Their coats may get dusty or full of leaves or dry grass from time to time, depending on their forays on your walks and in your garden, so you should brush them regularly.
A grooming kit will cost between twenty-five and two hundred and ninety dollars, while a professional groomer will charge between forty-five and sixty-five dollars a session.
This generally includes a shampoo and bath, nail trimming, and cleaning the ears, teeth, and eyes.
Below is a handy table to give you some idea of the costs of owning a healthy adult Rottweiler:
|Dog toys||$50 monthly|
|Dog license||$15 annually|
|Pet insurance premiums||$60 monthly (depends on where you live)|
|Dog crate with liner||$90|
|Dog bed||$60 – may need to be replaced periodically|
|Collar and leash||$40|
|Water and food bowls||$25|
|Preventive veterinary care||$85 – monthly average|
|Tick and flea prevention||$45 monthly|
Common Health Problems In Rottweilers That Require Veterinary Care
Rottweilers are generally a healthy breed but, being heavy, medium to large dogs, they are prone to certain skeletal conditions and diseases.
The costs of treating these can be pretty high. Below is a list of some of these and estimates of their associated costs:
|Condition||Estimated Treatment Cost|
|Cranial cruciate ligament rupture (ACL tear)||$150 to $3,900|
|Gastric dilation and volvulus (bloat)||$1,500 – $3,000|
|Elbow dysplasia||$2,000 – $3,500|
|Hip dysplasia||$500 – $13,000|
|Cancer||$500 – $10,000|
Having seen these potential costs, you may consider it worthwhile to buy monthly medical insurance for your Rottie. The average annual cost of insurance is roughly $300.
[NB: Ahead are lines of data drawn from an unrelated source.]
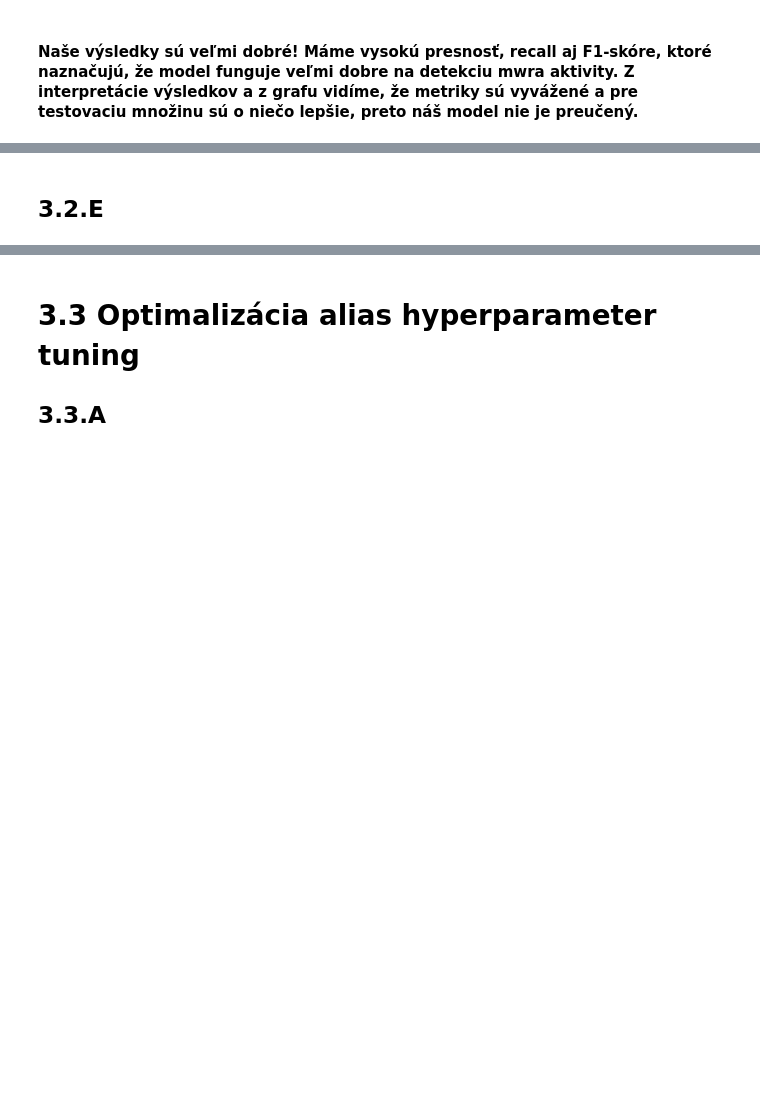
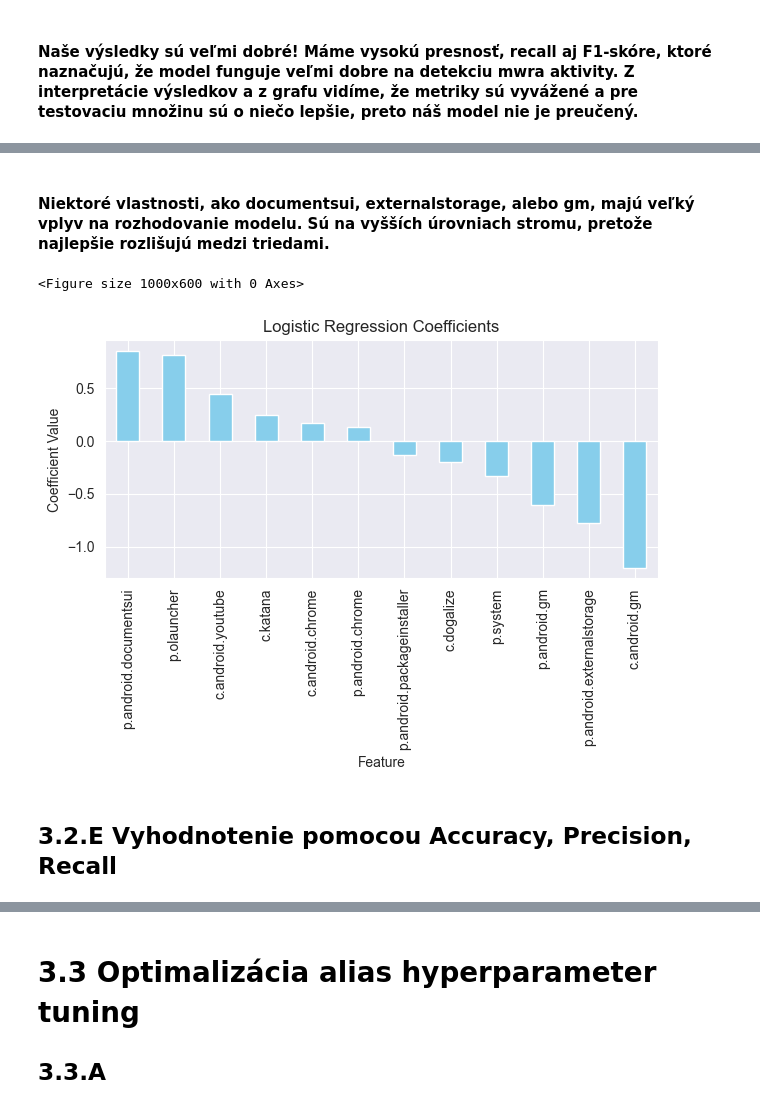
Before and after one commit to RikoAppDev/iau-course-assignments, a Jupyter notebook: zadanie-faza3.ipynb, the cells around one changed output, grey strips where cells are left out. Saved outputs shown, nothing was run; the diff lists cells and outputs as text; code cells hidden in the pictures; blank space fills up the shorter version.

```diff
--- a/zadanie-faza3.ipynb
+++ b/zadanie-faza3.ipynb
@@ -418,2 +557,19 @@ plt.show()
+# %% [markdown]
+#### Niektoré vlastnosti, ako documentsui, externalstorage, alebo gm, majú veľký vplyv na rozhodovanie modelu. Sú na vyšších úrovniach stromu, pretože najlepšie rozlišujú medzi triedami.
+# %%
+# coefficient extraction a sort by influence
+coefficients = pd.DataFrame({'Feature': X_train.columns, 'Coefficient': lr_clf.coef_[0]})
+coefficients = coefficients.sort_values(by='Coefficient', ascending=False)
+
+# coefficient visualisation
+plt.figure(figsize=(10, 6))
+coefficients.plot(kind='bar', x='Feature', y='Coefficient', legend=False, color='skyblue')
+plt.title('Logistic Regression Coefficients')
+plt.ylabel('Coefficient Value')
+plt.tight_layout()
+plt.show()
+# %% [output]
+<Figure size 1000x600 with 0 Axes>
+[figure, added]
 # %% [markdown]
-## 3.2.E
+## 3.2.E Vyhodnotenie pomocou Accuracy, Precision, Recall
```
Also changed, not shown: parts of 17 cells of this notebook.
You have different options on insurance policies, and if you buy one that that just covers accidents, the monthly costs can be much lower than for full medical insurance.
Dogs from a backyard breeder can have more health issues than those from a reputable one, so what you save on the purchase price is unlikely to be worth the extra veterinary costs.
Reputable breeders ensure that the dog has good genetics and won’t suffer from genetic illnesses.
If you bought a crate for your puppy that they have since outgrown, you could expect to pay an average of ninety dollars for a forty-eight-inch or sixty-inch crate.
An adult dog bed big enough for a Rottweiler costs sixty dollars on average. You may have to pay an additional premium on your home owner’s insurance in some states as they classify Rotties as “dangerous dogs”.
The average minimum monthly cost of keeping a healthy adult Rottweiler is around one hundred and fifty dollars.
This does not include emergency vet bills, dog walkers and dog sitters, professional grooming, unanticipated injuries, and severe health conditions.
Over a lifespan of ten years, owning a Rottweiler can potentially cost between $10,935 and $35,885, which works out to an average lifetime cost of $21,670.